Pivotal May IPO Early with Dell’s Blessing: Report
The big data implications of Dell’s acquisition of EMC (NYSE: EMC) got a little more interesting this week when it was reported that Pivotal may be spun out and have an initial public offering (IPO) of stock in early 2016.
According to a story in Re/code, Dell and EMC are exploring the option of accelerating Pivotal’s IPO. The company’s executive have spoken about their plans for an IPO before, but apparently the prospect of Dell paying $67 billion to buy EMC—a deal that is financed by an estimated $50 billion in debt–has accelerated those plans.
Pivotal was formed two-and-a-half years ago by EMC when the storage giant spun off its big data business. General Electric (NYSE: GE) later took a 10 percent stake in the company for $105 million, giving it a valuation of more than $1 billion in 2013.
In early 2015, Pivotal abruptly changed its big data strategy when it announced a strategic partnership with onetime rival Hortonworks (NASDQ: HDP) in which it would essentially cease development of its own Hadoop distributin, called Pivotal HD, and back Hortonworks’ distribution, called HDP. It also announced that it would make key big data products, such as GemFire, HAWQ, and Greenplum, available as open source.
In addition to its Big Data Suite and related services, the company also develops its Cloud Foundry, which aims at accelerating enterprise’s move to developing and running business applications in the cloud. The businesses are about equal in size, according to EMC’s regulatory filings.
The plan that Dell and EMC execs are mulling reportedly calls for Pivotal to sell about 20 percent of its equity in an IPO, which would raise approximately $1 billion to $1.5 billion, according to a separate report in Fortune. That would value Pivotal—which brought in $118 million over the first six months of 2015, according to EMC’s regulatory filings–at around $5 billion.

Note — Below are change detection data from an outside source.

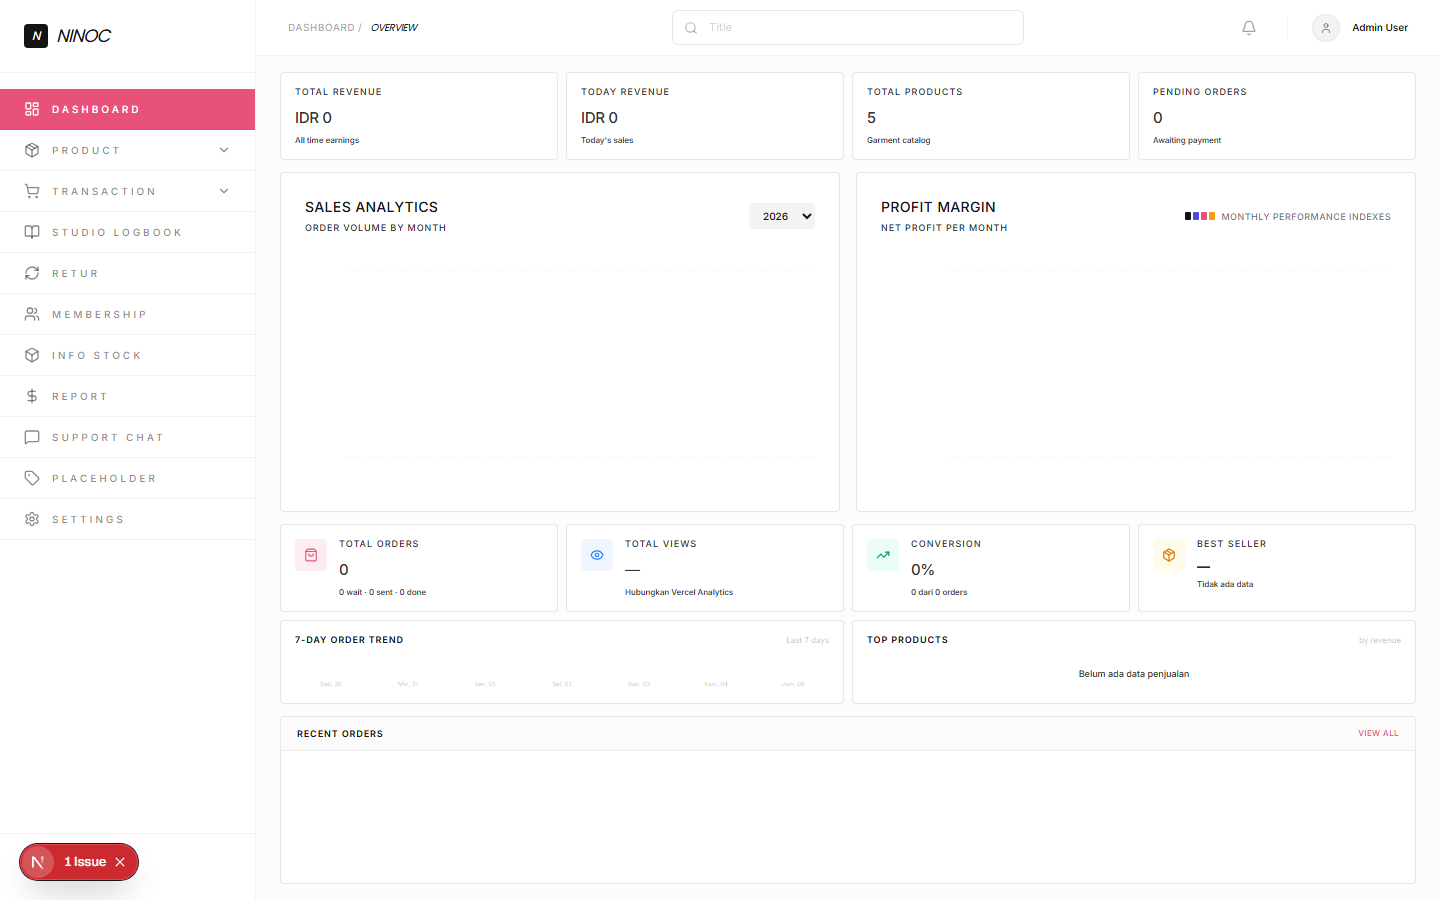
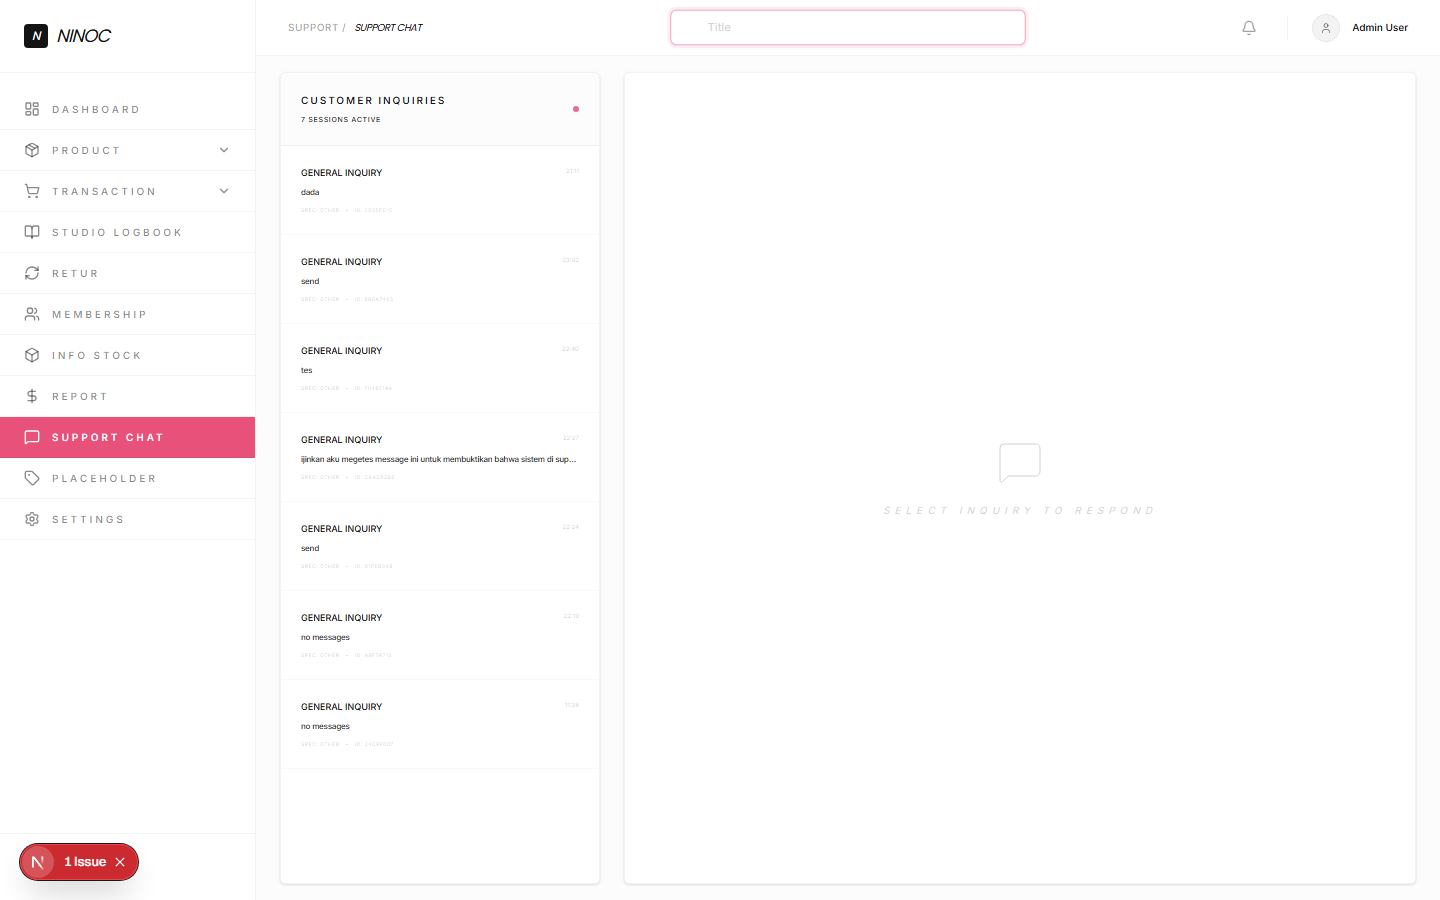
UI: Restore natural layout flow, eliminate negative space, reveal global footer

diff --git a/src/app/about/page.tsx b/src/app/about/page.tsx
@@ -64,14 +64,14 @@ export default function About() {
   const t = content[lang];
 
   return (
-    <div className="h-screen overflow-hidden bg-white text-ink font-medium selection:bg-ink selection:text-white flex flex-col pt-20 md:pt-28 pb-4 md:pb-8">
-      <main className="flex-1 max-w-7xl mx-auto w-full px-4 md:px-8 lg:px-12 flex flex-col min-h-0">
+    <div className="w-full bg-white text-ink font-medium selection:bg-ink selection:text-white pt-24 md:pt-32 pb-16 md:pb-24">
+      <main className="max-w-7xl mx-auto w-full px-4 md:px-8 lg:px-12">
         
         {/* Title Block & Language Switcher */}
-        <div className="shrink-0 pb-4 md:pb-6 relative flex flex-row items-start justify-between">
+        <div className="pb-6 md:pb-10 relative flex flex-row items-start justify-between">
           <div>
             <p className="text-[8px] md:text-[10px] font-bold uppercase tracking-[0.4em] text-rose mb-1.5 md:mb-3">{t.label}</p>
-            <h1 className="font-display font-medium italic text-3xl md:text-4xl lg:text-5xl tracking-tighter uppercase text-ink leading-[0.85]">{t.title}</h1>
+            <h1 className="font-display font-medium italic text-3xl md:text-5xl lg:text-6xl tracking-tighter uppercase text-ink leading-[0.85]">{t.title}</h1>
             <p className="text-[9px] md:text-[11px] font-medium text-ink/40 uppercase tracking-[0.25em] mt-2 md:mt-4">{t.tagline}</p>
           </div>
           
@@ -92,53 +92,53 @@ export default function About() {
           </div>
         </div>
 
-        {/* Content Grid - takes remaining space */}
-        <div className="flex-1 min-h-0 grid grid-cols-1 md:grid-cols-12 gap-8 md:gap-10 lg:gap-16 border-t border-ink/5 pt-4 md:pt-6">
+        {/* Content Grid */}
+        <div className="grid grid-cols-1 md:grid-cols-12 gap-8 md:gap-12 lg:gap-16 border-t border-ink/5 pt-6 md:pt-10">
 
-          {/* Left: Story & Philosophy - NO SCROLLBAR */}
-          <div className="md:col-span-6 lg:col-span-5 flex flex-col justify-between h-full">
-            <div className="space-y-1.5 md:space-y-2.5">
-              <h3 className="text-xs md:text-base font-display font-medium italic uppercase tracking-tight text-ink">{t.story.heading}</h3>
-              <p className="text-[10px] md:text-xs font-medium text-ink/60 leading-relaxed">{t.story.body}</p>
+          {/* Left: Story & Philosophy */}
+          <div className="md:col-span-6 lg:col-span-5 flex flex-col gap-8 md:gap-12">
+            <div className="space-y-2 md:space-y-4">
+              <h3 className="text-sm md:text-xl font-display font-medium italic uppercase tracking-tight text-ink">{t.story.heading}</h3>
+              <p className="text-xs md:text-sm lg:text-base font-medium text-ink/60 leading-relaxed md:leading-loose">{t.story.body}</p>
             </div>
-            <div className="space-y-1.5 md:space-y-2.5">
-              <h3 className="text-xs md:text-base font-display font-medium italic uppercase tracking-tight text-ink">{t.philosophy.heading}</h3>
-              <p className="text-[10px] md:text-xs font-medium text-ink/60 leading-relaxed">{t.philosophy.body}</p>
+            <div className="space-y-2 md:space-y-4">
+              <h3 className="text-sm md:text-xl font-display font-medium italic uppercase tracking-tight text-ink">{t.philosophy.heading}</h3>
+              <p className="text-xs md:text-sm lg:text-base font-medium text-ink/60 leading-relaxed md:leading-loose">{t.philosophy.body}</p>
             </div>
-            <div className="space-y-1.5 md:space-y-2.5">
-              <h3 className="text-xs md:text-base font-display font-medium italic uppercase tracking-tight text-ink">{t.mission.heading}</h3>
-              <p className="text-[10px] md:text-xs font-medium text-ink/60 leading-relaxed">{t.mission.body}</p>
+            <div className="space-y-2 md:space-y-4">
+              <h3 className="text-sm md:text-xl font-display font-medium italic uppercase tracking-tight text-ink">{t.mission.heading}</h3>
+              <p className="text-xs md:text-sm lg:text-base font-medium text-ink/60 leading-relaxed md:leading-loose">{t.mission.body}</p>
             </div>
           </div>
 
           {/* Right: Visual + Stats */}
-          <div className="md:col-span-6 lg:col-span-7 flex flex-col justify-between h-full gap-3">
+          <div className="md:col-span-6 lg:col-span-7 flex flex-col gap-6 md:gap-8">
             {/* Image placeholder */}
-            <div className="flex-1 min-h-0 bg-ink/[0.02] rounded-xl lg:rounded-[20px] border border-ink/5 flex items-center justify-center transition-colors duration-500 hover:bg-ink/[0.04] w-full">
-              <span className="text-[9px] md:text-[10px] font-medium uppercase tracking-[0.2em] text-ink/30">{t.image}</span>
+            <div className="w-full h-48 md:h-64 lg:h-[280px] bg-ink/[0.02] rounded-xl lg:rounded-[24px] border border-ink/5 flex items-center justify-center transition-colors duration-500 hover:bg-ink/[0.04]">
+              <span className="text-[10px] md:text-xs font-medium uppercase tracking-[0.2em] text-ink/30">{t.image}</span>
             </div>
 
             {/* Quick Stats */}
-            <div className="shrink-0 grid grid-cols-3 gap-2 md:gap-3">
-              <div className="bg-white border border-ink/5 p-3 md:p-4 rounded-xl transition-all duration-300 hover:shadow-sm hover:border-ink/10 flex flex-col justify-center">
-                <p className="text-[6px] md:text-[7px] font-bold uppercase tracking-[0.2em] text-ink/40">{t.stats.est.label}</p>
-                <p className="text-xs md:text-lg font-display font-medium italic text-ink mt-1.5">{t.stats.est.value}</p>
+            <div className="grid grid-cols-3 gap-3 md:gap-4">
+              <div className="bg-white border border-ink/5 p-4 md:p-6 rounded-xl md:rounded-2xl transition-all duration-300 hover:shadow-sm hover:border-ink/10 flex flex-col justify-center">
+                <p className="text-[7px] md:text-[8px] font-bold uppercase tracking-[0.2em] text-ink/40">{t.stats.est.label}</p>
+                <p className="text-sm md:text-xl lg:text-2xl font-display font-medium italic text-ink mt-2 md:mt-3">{t.stats.est.value}</p>
               </div>
-              <div className="bg-white border border-ink/5 p-3 md:p-4 rounded-xl transition-all duration-300 hover:shadow-sm hover:border-ink/10 flex flex-col justify-center">
-                <p className="text-[6px] md:text-[7px] font-bold uppercase tracking-[0.2em] text-ink/40">{t.stats.location.label}</p>
-                <p className="text-xs md:text-lg font-display font-medium italic text-ink mt-1.5">{t.stats.location.value}</p>
+              <div className="bg-white border border-ink/5 p-4 md:p-6 rounded-xl md:rounded-2xl transition-all duration-300 hover:shadow-sm hover:border-ink/10 flex flex-col justify-center">
+                <p className="text-[7px] md:text-[8px] font-bold uppercase tracking-[0.2em] text-ink/40">{t.stats.location.label}</p>
+                <p className="text-sm md:text-xl lg:text-2xl font-display font-medium italic text-ink mt-2 md:mt-3">{t.stats.location.value}</p>
               </div>
-              <div className="bg-white border border-ink/5 p-3 md:p-4 rounded-xl transition-all duration-300 hover:shadow-sm hover:border-ink/10 flex flex-col justify-center">
-                <p className="text-[6px] md:text-[7px] font-bold uppercase tracking-[0.2em] text-ink/40">{t.stats.contact.label}</p>
-                <p className="text-[7px] md:text-[10px] font-display font-medium italic text-rose mt-1.5 break-all">{t.stats.contact.value}</p>
+              <div className="bg-white border border-ink/5 p-4 md:p-6 rounded-xl md:rounded-2xl transition-all duration-300 hover:shadow-sm hover:border-ink/10 flex flex-col justify-center">
+                <p className="text-[7px] md:text-[8px] font-bold uppercase tracking-[0.2em] text-ink/40">{t.stats.contact.label}</p>
+                <p className="text-[8px] md:text-[10px] lg:text-xs font-display font-medium italic text-rose mt-2 md:mt-3 break-all">{t.stats.contact.value}</p>
               </div>
             </div>
 
             {/* Tagline */}
-            <div className="shrink-0 bg-ink p-4 md:p-6 lg:p-7 rounded-xl lg:rounded-[20px] flex flex-col justify-center relative overflow-hidden group">
+            <div className="bg-ink p-6 md:p-8 lg:p-10 rounded-xl lg:rounded-[24px] flex flex-col justify-center relative overflow-hidden group">
               <div className="absolute inset-0 bg-gradient-to-br from-white/10 to-transparent opacity-0 group-hover:opacity-100 transition-opacity duration-700 ease-out"></div>
-              <p className="text-[7px] md:text-[8px] font-bold uppercase leading-normal tracking-[0.3em] text-white/50 mb-1 md:mb-1.5 relative z-10">{t.verified.label}</p>
-              <p className="text-[10px] md:text-xs lg:text-sm font-medium uppercase leading-relaxed tracking-wider text-white max-w-lg relative z-10">{t.verified.body}</p>
+              <p className="text-[8px] md:text-[9px] font-bold uppercase leading-normal tracking-[0.3em] text-white/50 mb-2 md:mb-3 relative z-10">{t.verified.label}</p>
+              <p className="text-[10px] md:text-sm lg:text-base font-medium uppercase leading-relaxed tracking-wider text-white max-w-lg relative z-10">{t.verified.body}</p>
             </div>
           </div>
         </div>

diff --git a/capture-screenshots.js b/capture-screenshots.js
@@ -1,6 +1,6 @@
 const { chromium } = require('playwright');
 
-async function takeScreenshot(url, filename, viewport = { width: 1440, height: 900 }) {
+async function takeScreenshot(url, filename, actions, waitFor, viewport = { width: 1440, height: 900 }) {
   const browser = await chromium.launch({ args: ['--no-sandbox'] });
   const page = await browser.newPage();
   await page.setViewportSize(viewport);
@@ -13,11 +13,33 @@ async function takeScreenshot(url, filename, viewport = { width: 1440, height: 9
     return;
   }
 
-  // Wait a bit for any animations/fonts
-  await page.waitForTimeout(2000);
+  // Run actions (array of {click, wait, scroll})
+  if (actions) {
+    for (const action of actions) {
+      if (action.click) {
+        console.log(`  Clicking: ${action.click}`);
+        await page.click(action.click);
+        await page.waitForTimeout(action.wait || 800);
+      }
+      if (action.scroll) {
+        await page.evaluate((sel) => {
+          const el = document.querySelector(sel);
+          if (el) el.scrollIntoView();
+        }, action.scroll);
+        await page.waitForTimeout(500);
+      }
+    }
+  }
 
+  if (waitFor) {
+    await page.waitForSelector(waitFor, { timeout: 10000 }).catch(() =>
+      console.log(`  Could not find: ${waitFor}`)
+    );
+  }
+
+  await page.waitForTimeout(1500);
   await page.screenshot({ path: filename, fullPage: false });
-  console.log(`Screenshot saved: ${filename}`);
+  console.log(`  Saved: ${filename}`);
 
   await browser.close();
 }
@@ -25,21 +47,45 @@ async function takeScreenshot(url, filename, viewport = { width: 1440, height: 9
 async function main() {
   console.log('Starting screenshot capture...\n');
 
-  // 1. Admin page - Placeholder tab
+  // 1. Admin - Placeholder tab (already confirmed good)
   console.log('--- 1. Admin / Placeholder Tab ---');
-  await takeScreenshot('http://localhost:3000/admin#placeholder', 'screenshot_admin_placeholder.png');
+  await takeScreenshot(
+    'http://localhost:3000/admin',
+    'screenshot_admin_placeholder.png',
+    [{ click: 'text=Placeholder', wait: 1200 }],
+    'text=PLACEHOLDER'
+  );
 
-  // 2. Admin page - Messages tab with Template button
+  // 2. Admin - Support Chat with Template button (need to select a session)
   console.log('\n--- 2. Admin / Support Chat with Template Button ---');
-  await takeScreenshot('http://localhost:3000/admin#messages', 'screenshot_admin_messages.png');
+  await takeScreenshot(
+    'http://localhost:3000/admin',
+    'screenshot_admin_messages.png',
+    [
+      { click: 'text=Support Chat', wait: 800 },
+      // Click first chat session to open chat area
+      { click: '.group >> nth=0', wait: 1200 },
+    ],
+    'text=Customer Inquiries'
+  );
 
   // 3. Customer /profile/returns
   console.log('\n--- 3. Customer Return Tracker ---');
-  await takeScreenshot('http://localhost:3000/profile/returns', 'screenshot_returns_page.png');
+  await takeScreenshot(
+    'http://localhost:3000/profile/returns',
+    'screenshot_returns_page.png',
+    null,
+    'text=Return Tracker'
+  );
 
-  // 4. Customer profile page with Return Tracker card
-  console.log('\n--- 4. Customer Profile with Return Tracker ---');
-  await takeScreenshot('http://localhost:3000/profile', 'screenshot_profile_card.png');
+  // 4. Customer profile page
+  console.log('\n--- 4. Customer Profile ---');
+  await takeScreenshot(
+    'http://localhost:3000/profile',
+    'screenshot_profile_card.png',
+    null,
+    'text=Return Tracker'
+  );
 
   console.log('\nAll screenshots captured!');
 }

diff --git a/find-users.js b/find-users.js
@@ -1,0 +1,23 @@
+const { chromium } = require('playwright');
+
+async function getSessionToken(email) {
+  // Use service role key to impersonate user via admin API
+  const response = await fetch('https://esiapizmdpylhotojfij.supabase.co/auth/v1/admin/users', {
+    headers: {
+      'Authorization': 'Bearer eyJhbGciOiJIUzI1NiIsInR5cCI6IklXVCJ9.eyJpc3MiOiJzdXBhYmFzZSIsInJlZiI6ImVzaWFwaXptZHB5bGhvdG9qZmlqIiwicm9sZSI6InNlcnZpY2Vfcm9sZSIsImlhdCI6MTc3ODEwNTM2NSwiZXhwIjoyMDkzNjgxMzY1fQ.h5xqrEfnLK0BGRHKgOUwy3MAshvpBuC8HjNI080Iuk4',
+      'apikey': 'eyJhbGciOiJIUzI1NiIsInR5cCI6IklXVCJ9.eyJpc3MiOiJzdXBhYmFzZSIsInJlZiI6ImVzaWFwaXptZHB5bGhvdG9qZmlqIiwicm9sZSI6InNlcnZpY2Vfcm9sZSIsImlhdCI6MTc3ODEwNTM2NSwiZXhwIjoyMDkzNjgxMzY1fQ.h5xqrEfnLK0BGRHKgOUwy3MAshvpBuC8HjNI080Iuk4',
+      'Content-Type': 'application/json'
+    }
+  });
+  const data = await response.json();
+  const users = data.users || [];
+  console.log(`Found ${users.length} users in auth.users`);
+  return users;
+}
+
+async function main() {
+  const users = await getSessionToken();
+  console.log('Users:', users.map(u => u.email));
+}
+
+main().catch(console.error);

That’s probably too high.
Dell expects to close its acquisition of EMC in the second half of 2016. If it goes through—and it appears likely barring unforeseen events—it will be the largest technology industry deal of all time.